The 4C is nothing less than the most important Alfa Romeo for an entire generation. Mid-engined, and with a carbon fibre chassis that’s pretty damn close to the one at the heart of the McLaren 12C, it vaults this lovely but perennially underachieving Italian brand straight into the big league. It also poses some interesting philosophical questions. Alfa insists that the 4C is a junior supercar, but can it really justify the big talk when there’s a four-cylinder, turbocharged 1.7-litre engine in there? Even if it comes up a bit short on that front, does its 41.5mpg average fuel consumption and 157g/km CO2 emissions make up for it?

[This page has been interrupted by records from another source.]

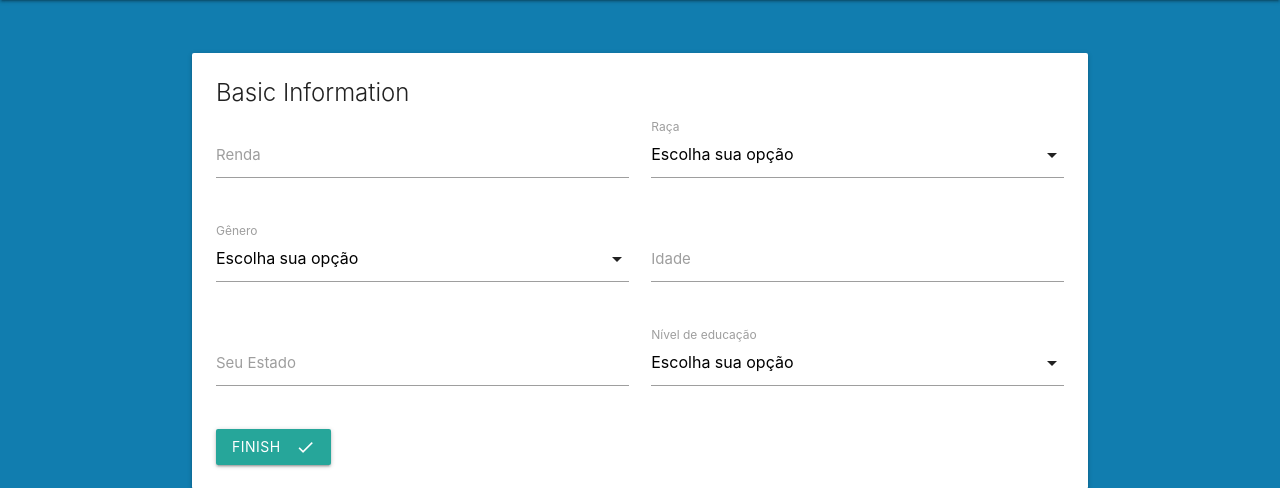
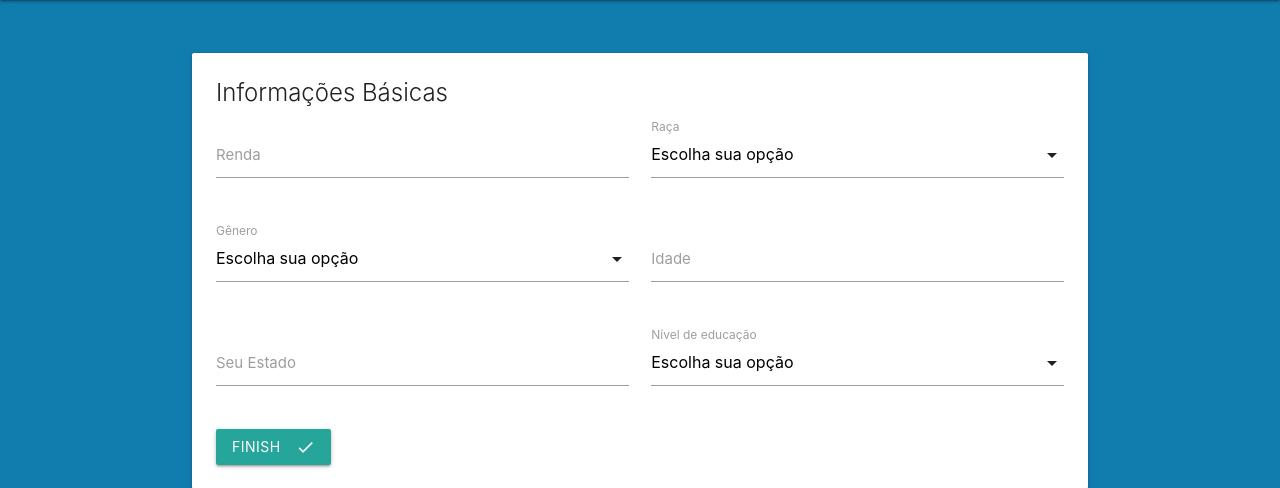
Before and after one commit to guilhermemoraisr/red-hot-chili-webbers, a Flask app: page / in a window 1280 px wide. Shown: the part 64-552 px from the top of the page. Run offline with Flask 2, Linux system fonts and the light colour scheme; some libraries are stand-ins or nearby versions.

Commit message:
Update index.html

```diff
--- a/templates/index.html
+++ b/templates/index.html
@@ -6,7 +6,7 @@
         <form class="col s12" id="new-information" action="/form" method="post">
             <div class="card ">
                 <div class="card-content">
-                    <span class="card-title">Basic Information</span>
+                    <span class="card-title">Informações Básicas</span>
                     <div class="row">
                         <div class="input-field col s6">
                             <input id="income" name="income" type="number" step="0.01" class="validate">
```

It’s an absolute blast, simple as that, a ballsy reversal of the power war that has gripped the industry’s big guns for years. But… there are a few buts. The good bits are tremendously good, though. The 4C’s carbon chassis is as sensational as you’d hope. Overall, the car weighs just 925kg, and you can feel that lack of mass in your fingertips and through your backside. The 4C handles and rides beautifully, its unassisted steering is chock full of feel, and nothing this side of the Lotus Elise has a similar appetite for corners. Italian racing specialist Brembo supplies the 4C’s stoppers, and they’re also brilliant. Unfortunately, the powertrain lags behind, in more ways than one. There’s just no getting round the shortfalls of a blown four-pot, and though the 4C sounds pretty fruity on the outside, inside it’s a bit flat. The turbo’s also rather intrusive, and though the 4C is addictively fast – 0-62mph in 4.5 seconds, 160mph top speed – and doesn’t lack torque, it’s nowhere near as seamless in its delivery as, say, the Porsche Cayman. Its TCT dual-shift gearbox can be a bit obstructive, too, although full-bore upshifts in fast-shifting Race mode are pretty good.